This year we plan to make another steel chassis, it’s pretty entertaining watching people see it and shake their heads in disbelief :slight_smile:

You’ll find everything you need on this page, if you choose to go with this design.

188 made that mistake in 2006. We built a very fancy laser-cut and welded aluminum sheetmetal chassis, with a low profile and clearance for climbing ramps. It was exceptionally light, and quite stiff in most directions when the top plate was bolted on (to tie the gearboxes and bottom plate together).

Then we stuck a 30-pound shooter on the top, along with enough other stuff that the robot was at the weight limit, as usual. :o

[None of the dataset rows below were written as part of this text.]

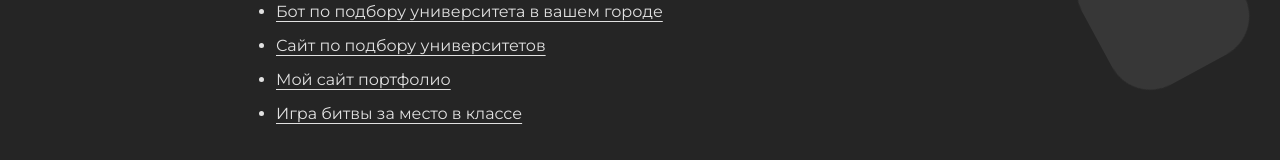
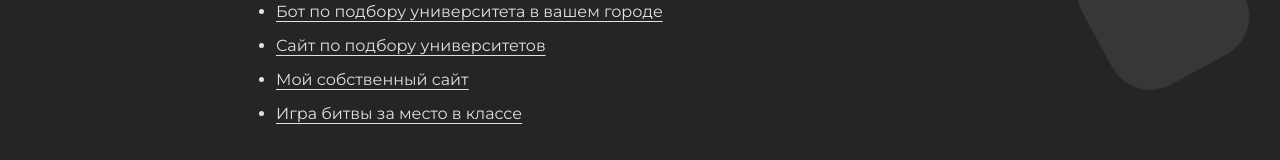
Before and after one commit to montanaaq/profile-website, a React (Vite) app: page /info in a window 1280 px wide. Shown: the part 286-446 px from the top of the page. Built offline with nearby package versions, Linux system fonts and the light colour scheme; some icons are missing.

Commit message:
changed: name of website

```diff
--- a/index.html
+++ b/index.html
@@ -5,7 +5,7 @@
     <link rel="stylesheet" href="https://styles.redditmedia.com/t5_2su6s/styles/communityIcon_4g1uo0kd87c61.png">
     <link rel="shortcut icon" href="favicon1.png" type="image/x-icon">
     <meta name="viewport" content="width=device-width, initial-scale=1.0" />
-    <title>Montana</title>
+    <title>Montana.</title>
   </head>
   <body>
     <div id="root"></div>
--- a/package.json
+++ b/package.json
@@ -1,5 +1,5 @@
 {
-  "name": "my-profile-website",
+  "name": "personal-website",
   "version": "0.1.0",
   "private": true,
   "dependencies": {
--- a/src/data/Projects/ProjectsList.ts
+++ b/src/data/Projects/ProjectsList.ts
@@ -59,11 +59,11 @@ export const ProjectsList: IProjectsList[] = [
     },
     {
         "id": 5,
-        "name": "Мой сайт портфолио",
+        "name": "Мой собственный сайт",
         "p": "Сайт с полной информацией о моих крупных проектах, которые я обновляю и по сей день.",
         "url": "my_website",
         "img": "https://i.imgur.com/8xLheCI.png",
-        "main_name": "My Profile Site",
+        "main_name": "My Personal Site",
         "date": "ноябрь 2023",
         "link": "https://montaanaq.netlify.app",
         "isSupport": true,
```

This is exactly what we have built, and have been playing with for the last week. Our team went to a work shop after the kickoff and had the robot mostly assembled. It took us a couple days after that to figure out that our programming was not working because the connector on the cable to the sidecar was on backwards. We only are powering the middle wheels until we decide whether the base is wide or long. Then we will cut the rest of the chain.

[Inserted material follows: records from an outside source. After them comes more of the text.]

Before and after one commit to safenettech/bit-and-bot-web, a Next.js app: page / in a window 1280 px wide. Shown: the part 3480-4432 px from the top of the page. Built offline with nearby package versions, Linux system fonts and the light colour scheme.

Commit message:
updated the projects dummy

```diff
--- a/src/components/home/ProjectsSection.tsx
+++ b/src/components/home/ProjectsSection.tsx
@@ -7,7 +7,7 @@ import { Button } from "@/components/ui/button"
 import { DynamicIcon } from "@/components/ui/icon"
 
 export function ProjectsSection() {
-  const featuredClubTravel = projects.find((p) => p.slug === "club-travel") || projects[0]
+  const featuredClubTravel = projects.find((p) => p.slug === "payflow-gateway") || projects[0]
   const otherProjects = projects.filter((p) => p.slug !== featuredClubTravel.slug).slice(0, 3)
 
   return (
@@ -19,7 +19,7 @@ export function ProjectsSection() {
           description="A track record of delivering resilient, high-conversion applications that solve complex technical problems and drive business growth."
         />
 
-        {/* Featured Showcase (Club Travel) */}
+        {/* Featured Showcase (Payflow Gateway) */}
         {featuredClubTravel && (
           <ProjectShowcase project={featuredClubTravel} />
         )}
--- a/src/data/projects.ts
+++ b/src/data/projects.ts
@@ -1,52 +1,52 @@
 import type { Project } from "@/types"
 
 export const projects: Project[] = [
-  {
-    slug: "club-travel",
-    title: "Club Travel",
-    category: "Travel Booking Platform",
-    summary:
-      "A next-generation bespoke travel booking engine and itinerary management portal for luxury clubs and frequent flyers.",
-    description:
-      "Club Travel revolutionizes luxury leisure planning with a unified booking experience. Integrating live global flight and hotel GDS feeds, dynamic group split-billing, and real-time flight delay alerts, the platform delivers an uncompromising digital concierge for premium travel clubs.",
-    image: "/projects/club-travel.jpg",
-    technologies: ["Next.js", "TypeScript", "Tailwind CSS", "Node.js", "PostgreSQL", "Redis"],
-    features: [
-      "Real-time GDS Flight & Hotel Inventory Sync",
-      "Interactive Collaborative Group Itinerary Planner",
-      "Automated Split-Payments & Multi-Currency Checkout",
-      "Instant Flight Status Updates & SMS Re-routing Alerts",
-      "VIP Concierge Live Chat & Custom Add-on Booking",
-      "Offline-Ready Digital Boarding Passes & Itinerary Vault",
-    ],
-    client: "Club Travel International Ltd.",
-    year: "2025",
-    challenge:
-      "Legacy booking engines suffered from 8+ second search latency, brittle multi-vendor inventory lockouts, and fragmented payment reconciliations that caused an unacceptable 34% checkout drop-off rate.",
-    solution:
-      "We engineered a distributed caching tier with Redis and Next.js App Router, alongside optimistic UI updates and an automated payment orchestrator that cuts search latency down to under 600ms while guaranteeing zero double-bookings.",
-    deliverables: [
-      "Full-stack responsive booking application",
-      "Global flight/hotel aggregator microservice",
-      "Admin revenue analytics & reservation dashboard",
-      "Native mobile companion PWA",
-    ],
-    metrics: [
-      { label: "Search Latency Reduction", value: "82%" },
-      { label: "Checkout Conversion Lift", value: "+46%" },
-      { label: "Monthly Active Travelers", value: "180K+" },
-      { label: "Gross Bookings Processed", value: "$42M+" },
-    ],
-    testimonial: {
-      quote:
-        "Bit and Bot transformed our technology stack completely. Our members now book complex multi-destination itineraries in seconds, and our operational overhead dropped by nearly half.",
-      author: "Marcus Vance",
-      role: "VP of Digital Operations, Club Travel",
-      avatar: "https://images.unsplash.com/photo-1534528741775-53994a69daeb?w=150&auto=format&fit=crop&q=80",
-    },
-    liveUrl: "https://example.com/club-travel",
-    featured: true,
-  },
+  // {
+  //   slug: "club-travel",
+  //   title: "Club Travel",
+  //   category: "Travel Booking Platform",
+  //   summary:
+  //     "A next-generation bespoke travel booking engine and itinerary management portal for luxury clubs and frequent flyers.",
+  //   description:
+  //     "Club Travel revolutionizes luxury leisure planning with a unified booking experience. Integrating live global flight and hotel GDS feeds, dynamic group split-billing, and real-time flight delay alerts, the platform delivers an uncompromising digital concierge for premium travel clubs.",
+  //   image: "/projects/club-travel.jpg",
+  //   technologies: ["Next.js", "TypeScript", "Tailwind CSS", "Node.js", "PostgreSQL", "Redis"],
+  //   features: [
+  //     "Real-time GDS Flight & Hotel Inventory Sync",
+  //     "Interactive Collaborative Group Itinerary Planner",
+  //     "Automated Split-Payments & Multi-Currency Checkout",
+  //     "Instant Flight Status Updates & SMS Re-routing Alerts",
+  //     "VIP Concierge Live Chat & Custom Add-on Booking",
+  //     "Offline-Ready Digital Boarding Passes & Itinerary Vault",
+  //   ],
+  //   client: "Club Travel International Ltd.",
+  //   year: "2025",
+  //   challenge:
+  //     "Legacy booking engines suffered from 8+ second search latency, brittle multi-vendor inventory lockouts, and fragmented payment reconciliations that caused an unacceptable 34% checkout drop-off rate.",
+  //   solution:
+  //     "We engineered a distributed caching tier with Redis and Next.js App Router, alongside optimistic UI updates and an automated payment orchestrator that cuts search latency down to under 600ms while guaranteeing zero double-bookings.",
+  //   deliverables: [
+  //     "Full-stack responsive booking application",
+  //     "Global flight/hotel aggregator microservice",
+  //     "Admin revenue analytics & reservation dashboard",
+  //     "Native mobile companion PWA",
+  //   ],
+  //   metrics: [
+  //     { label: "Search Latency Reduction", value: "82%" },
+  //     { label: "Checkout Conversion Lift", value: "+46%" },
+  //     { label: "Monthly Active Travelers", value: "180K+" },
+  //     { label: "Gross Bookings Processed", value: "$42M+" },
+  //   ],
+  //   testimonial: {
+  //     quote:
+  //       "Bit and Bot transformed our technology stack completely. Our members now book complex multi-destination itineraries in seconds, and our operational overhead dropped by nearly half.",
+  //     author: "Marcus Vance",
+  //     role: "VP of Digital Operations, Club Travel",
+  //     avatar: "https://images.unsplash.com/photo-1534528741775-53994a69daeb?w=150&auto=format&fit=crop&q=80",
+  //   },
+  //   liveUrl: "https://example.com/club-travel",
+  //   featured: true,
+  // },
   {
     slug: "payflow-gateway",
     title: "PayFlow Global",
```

Instead of designing a new chassis, I tell the chassis team what everyone was saying, that it is not worth designing a chassis because we do not know about chassis design. Instead I will have them work on the BAD (Ball Acquisition Device), and consider the two chassis and just making small modifications where ever we need.

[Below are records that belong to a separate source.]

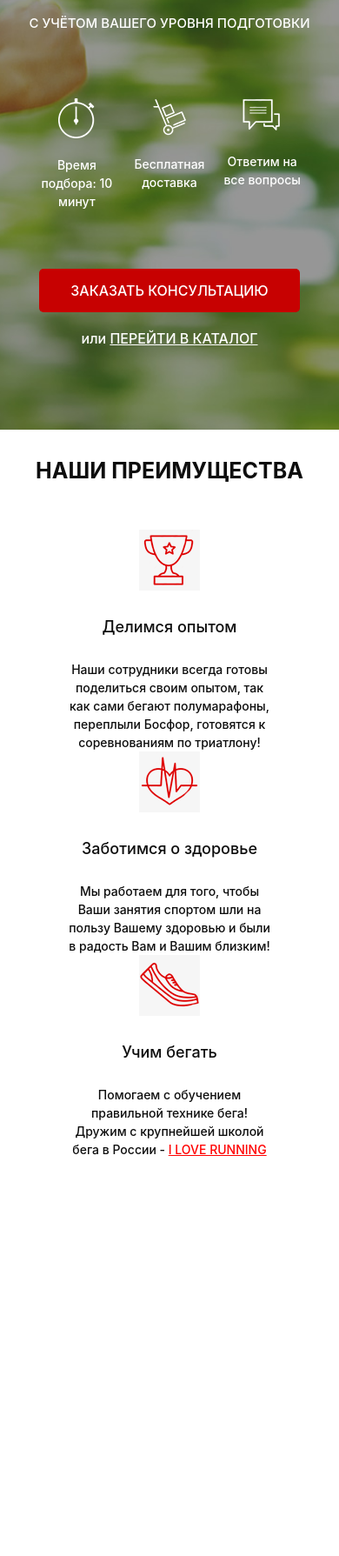
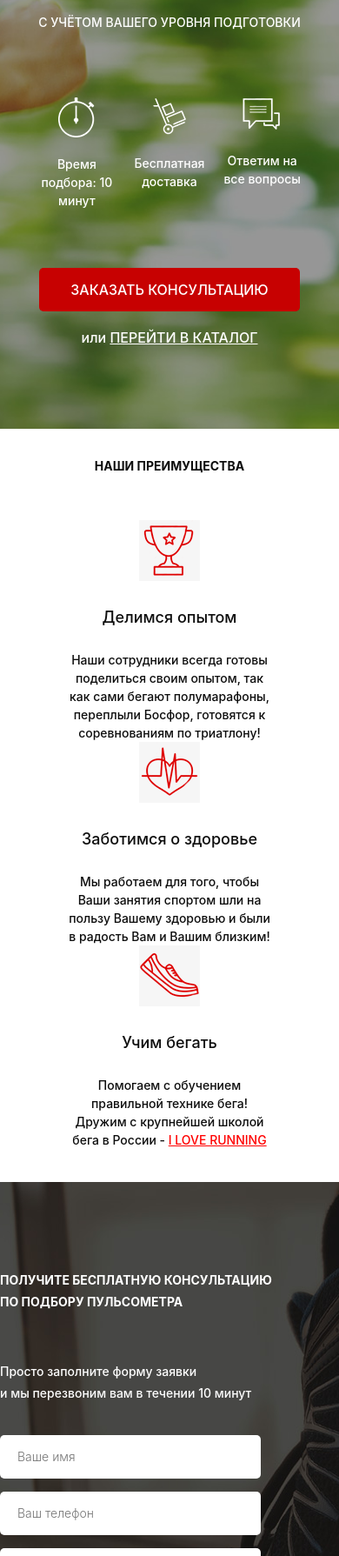
Before and after one commit to zagatell/runsmart, a website: page src/index.html in a window 390 px wide. Shown: the part 211-2000 px from the top of the page at 87% size. Before the commit the page ends 1581 px from the top, so only its background shows below. Drawn offline with Linux system fonts and the light colour scheme.

Commit message:
consultation адапти

```diff
--- /dev/null
+++ b/src/css/blocks/titlels.min.css
@@ -0,0 +1 @@
+.title{margin:0;text-align:center;color:#0d0d0d;font-size:30px;font-weight:700;line-height:35px}
--- a/src/index.html
+++ b/src/index.html
@@ -66,7 +66,7 @@
     <!--Секция наши приемущщества ===========-->
     <section class="advant">
         <div class="container">
-            <h2 class="advant__title">НАШИ ПРЕИМУЩЕСТВА</h2>
+            <h2 class="title">НАШИ ПРЕИМУЩЕСТВА</h2>
 
             <div class="advant__wrapper">
 
@@ -102,5 +102,24 @@
             </div>
         </div>
     </section>
+    <section class="consultation">
+        <div class="container">
+            <h2 class="title title_left">
+                Получите бесплатную консультацию <br />по подбору пульсометра
+            </h2>
+
+            <div class="consultation__descr">
+                Просто заполните форму заявки <br />и мы перезвоним вам в течении 10 минут
+            </div>
+
+            <form class="feed-form" action="#">
+                <input name="name" required placeholder="Ваше имя" type="text">
+                <input name="phone" required placeholder="Ваш телефон" type="number">
+                <input name="email" required placeholder="Ваш E-mail" type="email">
+
+                <button class="button button_submit">заказать кОНСУЛЬТАЦИЮ</button>
+            </form>
+        </div>
+    </section>
 </body>
 </html>
--- a/src/sass/_media.scss
+++ b/src/sass/_media.scss
@@ -1,3 +1,9 @@
+@media (max-width: 786px) {
+    .title {
+        font-size: 35px;
+    }
+}
+
 @media (max-width: 768px) {
     .header {
         &__official {
@@ -24,6 +30,9 @@
             margin-top: 50px;
         }
     }
+    .title {
+        font-size: 25px;
+    }
 }
 @media (max-width: 576px) {
     .header {
@@ -41,21 +50,28 @@
     }
     .promo {
         &__header {
-            font-size: 26px;
+            font-size: 25px;
         }
         &__subheader {
-            font-size: 15px;
+            font-size: 14px;
         }
         &__icons {
             width: 320px;
         }
     }
     .advant {
-        &__title {
-            font-size: 25px;
-        }
         &__wrapper {
             justify-content: center;
         }
     }
+    .title {
+        font-size: 14px;
+        line-height: 25px;
+    }
+    .consultation {
+        &__descr {
+            font-size: 14px;
+            margin-top: 55px;
+        }
+    }
 }
--- a/src/sass/blocks/_advant.scss
+++ b/src/sass/blocks/_advant.scss
@@ -1,14 +1,6 @@
 .advant {
     min-height: 472px;
     padding: 70px 0 78px 0;
-    &__title {
-        margin: 0;
-        text-align: center;
-        color: #0d0d0d;
-        font-size: 30px;
-        font-weight: 700;
-        line-height: 35px;
-    }
     &__wrapper {
         margin-top: 65px;
         display: flex;
--- a/src/sass/blocks/_buttons.scss
+++ b/src/sass/blocks/_buttons.scss
@@ -14,4 +14,10 @@
         height: 50px;
         font-size: 16px;
     }
+    &_submit {
+        width: 100%;
+        height: 55px;
+        border-radius: 5px;
+        font-size: 16px;
+    }
 }
--- /dev/null
+++ b/src/sass/blocks/_consultation.scss
@@ -0,0 +1,12 @@
+.consultation {
+    min-height: 680px;
+    padding: 100px 0 92px 0;
+    background: url("../img/consultation_bg.jpg") center (center/cover) no-repeat;
+    &__descr {
+        margin-top: 80px;
+        color: #ffffff;
+        font-size: 20px;
+        font-weight: 500;
+        line-height: 25px;
+    }
+}
--- /dev/null
+++ b/src/sass/blocks/_forms.scss
@@ -0,0 +1,20 @@
+.feed-form {
+    margin-top: 36px;
+    display: flex;
+    flex-direction: column;
+    width: 300px;
+    input {
+        height: 50px;
+        border-radius: 5px;
+        background-color: #ffffff;
+        margin-bottom: 15px;
+        border: none;
+        padding: 0 20px;
+        color: #4b4b4b;
+        font-size: 14px;
+        font-weight: 300;
+        &:nth-child(3) {
+            margin-bottom: 20px;
+        }
+    }
+}
--- a/src/sass/blocks/_promo.scss
+++ b/src/sass/blocks/_promo.scss
@@ -1,7 +1,7 @@
 .promo {
     min-height: 650px;
     padding: 21px 0 93px 0;
-    background: url(../../img/header_bg.jpg) center (center/cover) no-repeat;
+    background: url(../img/header_bg.jpg) center (center/cover) no-repeat;
     &__wrapper {
         display: flex;
         flex-direction: column;
--- /dev/null
+++ b/src/sass/blocks/titles.scss
@@ -0,0 +1,15 @@
+.title {
+    margin: 0;
+    text-align: center;
+    color: #0d0d0d;
+    font-size: 30px;
+    font-weight: 700;
+    line-height: 35px;
+    text-transform: uppercase;
+    &_left {
+        color: #ffffff;
+        font-size: 36px;
+        text-align: left;
+        line-height: 45px;
+    }
+}
--- a/src/sass/style.scss
+++ b/src/sass/style.scss
@@ -1,9 +1,5 @@
 @import "base/variables";
-@import "blocks/promo";
-@import "blocks/header";
-@import "blocks/buttons";
-@import "blocks/advant";
-@import "media";
+
 * {
     font-family: "Museo Sans" sans-serif;
 }
@@ -11,3 +7,13 @@
     max-width: 950px;
     margin: 0 auto;
 }
+
+@import "blocks/promo";
+@import "blocks/header";
+@import "blocks/buttons";
+@import "blocks/advant";
+@import "blocks/consultation";
+@import "blocks/titles";
+@import "blocks/forms";
+
+@import "media";
```
Also changed, not shown: src/css/blocks/titles.min.css (added), src/css/style.min.css, src/img/consultation_bg.jpg (added).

Da Johnny Boy

Use what’s provided in the kit. We love the c-base channels included in the kit, and use them to build all of our chassis. I highly recommend 1114’s Kitbot on Steroids. We’re doing our own version of that this year, but just reading it helps.

From what what’s been described so far, I’d really suggest using the kit chassis. It’s easy to take apart and bolt back together together again, so it’s not difficult to make modifications to while you’re testing.

The most important thing I’d suggest, especially this far into build season, is that you finalize your robot design before you make any cuts or modifications to the kit chassis pieces. I would make a decision on chassis configuration soon though, because tweaking your prototypes to fit one chassis design or another can wind up taking more time than you think. You also do not want to take time away from prototyping and finalizing your other systems, such as a shooter or intake device.

You definitely seem to know what you are doing, but as a Rookie team, it’s important that you don’t try to bite off more than you can chew. As you mentioned, you haven’t designed your own chassis before, so its good to think about that before diving into it, especially since we’re entering week 3. It definitely sounds like you have the resources available to you, but make sure that you keep on top of how much time is left in build season. The last day of build will creep up on you faster than you think.

What is/was the design flaw? I am very interested to learn what the flaw was and how it impacted your robot.

Welded steel chassis? Approve!

OP: the kit frame is probably more than adequate for what you want. My team will be using a customized kit-frame, welded together to save the weight of the kit fasteners (~3lbs).

The flaw* with the kit chassis is the length of the axles between supports (the two c channels) makes it susceptible to damage from hard vertical impacts on the wheels. Two possible fixes for this are to increase the axle size to 1/2" or to move the two c channels closer together (reducing the bending moment on the axle from any given load on the wheels).

*Flaw in this case refers to a structural limitation, not a fatal mechanical design oversight.

The kit is awesome for beginner teams and vets alike. We’re not using it this year for us, but i’m sure it can be worked to make due for this year.

We’re doing this, this year. The biggest reason was how much easier it is to weld, we really wanted as many aspects of our robot to be done by our students instead of the mentors welding it.

I can’t wait to see people’s faces when we tell them it’s steel!

We built something like this last year for a “develop-bot” so the programmers can perfect their code during bag and tag. We used plywood for the middle and it worked out great. It was actually very sturdy and easy to screw things to the floor.